    Many were upset with the fact that the Tampax commercial aired during the show Britain’s Got Talent, arguing that it shouldn’t have been shown on such a family-friendly television program. One user on Twitter wrote that, “The new Tampax ad is just a step too far. ‘Get them up there, girls.’...The ad is issue with the advertising the product, just the way it’s done.” Many people also complained that there were kids watching during the show which made the ad inappropriate.

    There were, in fact, others who found the advertisement to be helpful. People mostly found it helpful because it talked about periods and tampons in a candid way, despite the negative connotation surrounding them.

    Unfortunately, the advertisement was pulled from Irish television. The Advertising Standards Authority’s Complaints Committee stated that the ad caused “widespread offense” while also taking note that it “provided factual information in a manner that was neither explicit nor graphic.”

    The pulling of this advertisement works against everything that the advertisement was praised for: helping women know their bodies and taking the shame away from menstruation. Too often, young people in particular are too scared to ask questions about their periods and resort to practices that end up causing them more harm.

    Charlotte Amrouche hosts educational workshops on menstruation and stated that the ASAI’s decision was “disappointing and hugely frustrating.” Amrouche said that the decision “suggests that vaginas, periods and period products, are all offensive.” She also said that the advertisement was needed because there is misinformation and a lack of knowledge when it comes to period products in Ireland.

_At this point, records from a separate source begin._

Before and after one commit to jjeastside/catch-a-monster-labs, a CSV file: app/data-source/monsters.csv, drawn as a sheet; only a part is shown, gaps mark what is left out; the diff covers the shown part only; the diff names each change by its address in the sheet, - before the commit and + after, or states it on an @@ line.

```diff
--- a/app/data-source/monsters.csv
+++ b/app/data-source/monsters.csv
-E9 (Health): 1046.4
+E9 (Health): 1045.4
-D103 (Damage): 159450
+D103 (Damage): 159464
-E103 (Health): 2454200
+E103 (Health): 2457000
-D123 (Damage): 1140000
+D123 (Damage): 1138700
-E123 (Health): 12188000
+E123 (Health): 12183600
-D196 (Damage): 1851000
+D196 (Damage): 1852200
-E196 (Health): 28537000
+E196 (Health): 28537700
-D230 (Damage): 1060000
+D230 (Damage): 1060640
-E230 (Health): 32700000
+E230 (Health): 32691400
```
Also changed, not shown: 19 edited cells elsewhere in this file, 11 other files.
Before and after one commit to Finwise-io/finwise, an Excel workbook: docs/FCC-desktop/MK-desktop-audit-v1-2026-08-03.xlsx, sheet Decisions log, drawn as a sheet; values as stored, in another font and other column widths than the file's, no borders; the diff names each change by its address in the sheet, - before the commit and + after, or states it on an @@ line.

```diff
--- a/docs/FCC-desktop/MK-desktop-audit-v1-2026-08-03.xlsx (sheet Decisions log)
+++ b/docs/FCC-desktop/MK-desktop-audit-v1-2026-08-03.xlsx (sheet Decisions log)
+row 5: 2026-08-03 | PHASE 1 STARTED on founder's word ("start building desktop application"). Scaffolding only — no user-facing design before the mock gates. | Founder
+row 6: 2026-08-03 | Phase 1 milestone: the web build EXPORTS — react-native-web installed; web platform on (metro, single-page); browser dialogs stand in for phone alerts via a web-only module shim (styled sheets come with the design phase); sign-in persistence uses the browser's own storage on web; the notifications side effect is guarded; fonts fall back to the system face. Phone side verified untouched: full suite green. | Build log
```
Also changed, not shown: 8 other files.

    While Tampax did pull the ad in line with the ASAI’s decision, a spokesperson for the company said, “Our advert was designed to address a very common usage question and to help educate how to use the tampon correctly in a straight-talking way.... We will continue in our efforts to normalize periods and help end period stigma.”

    Ending the stigma around periods is so important, and something that needs to be talked about more. The shame young women feel about something that is natural and that they can’t control is absolutely ridiculous. Even if little kids were watching the advertisement, it could’ve helped a young person who was too scared to ask how to use a tampon. The advertisement could also help the (apparently large number of) people that don’t know how to insert a tampon correctly. We need to start talking about menstruation in a productive way, just like this advertisement did, period.

    Header image via Wikimedia Commons / FastilyClone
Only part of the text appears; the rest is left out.